## [Data for analysis]
┌──

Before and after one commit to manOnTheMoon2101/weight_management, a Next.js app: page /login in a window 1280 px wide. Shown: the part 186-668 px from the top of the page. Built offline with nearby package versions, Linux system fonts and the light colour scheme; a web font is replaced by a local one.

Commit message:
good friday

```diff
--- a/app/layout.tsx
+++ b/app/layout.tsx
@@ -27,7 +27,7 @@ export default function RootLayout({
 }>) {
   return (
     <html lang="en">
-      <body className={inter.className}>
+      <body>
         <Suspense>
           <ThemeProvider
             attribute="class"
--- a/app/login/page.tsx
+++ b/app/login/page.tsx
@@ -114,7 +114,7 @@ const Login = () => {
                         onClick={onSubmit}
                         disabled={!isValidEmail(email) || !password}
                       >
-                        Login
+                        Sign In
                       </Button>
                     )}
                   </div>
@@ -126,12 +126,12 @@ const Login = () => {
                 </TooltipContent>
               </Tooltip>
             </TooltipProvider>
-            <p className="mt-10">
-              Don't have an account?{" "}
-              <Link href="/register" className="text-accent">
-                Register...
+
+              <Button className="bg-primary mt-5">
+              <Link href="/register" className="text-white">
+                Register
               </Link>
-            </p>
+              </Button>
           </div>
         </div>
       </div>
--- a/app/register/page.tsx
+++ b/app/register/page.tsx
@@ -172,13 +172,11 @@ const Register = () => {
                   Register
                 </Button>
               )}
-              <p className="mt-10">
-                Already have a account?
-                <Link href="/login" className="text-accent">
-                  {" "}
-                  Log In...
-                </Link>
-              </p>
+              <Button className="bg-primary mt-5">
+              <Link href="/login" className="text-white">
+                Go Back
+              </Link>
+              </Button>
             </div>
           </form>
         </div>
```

└──

## [Instructions to follow]
Check each line above for the string "const", then copy the ones that have it.

## [Exercise solution]
@@ -114,7 +114,7 @@ const Login = () => {
@@ -126,12 +126,12 @@ const Login = () => {
@@ -172,13 +172,11 @@ const Register = () => {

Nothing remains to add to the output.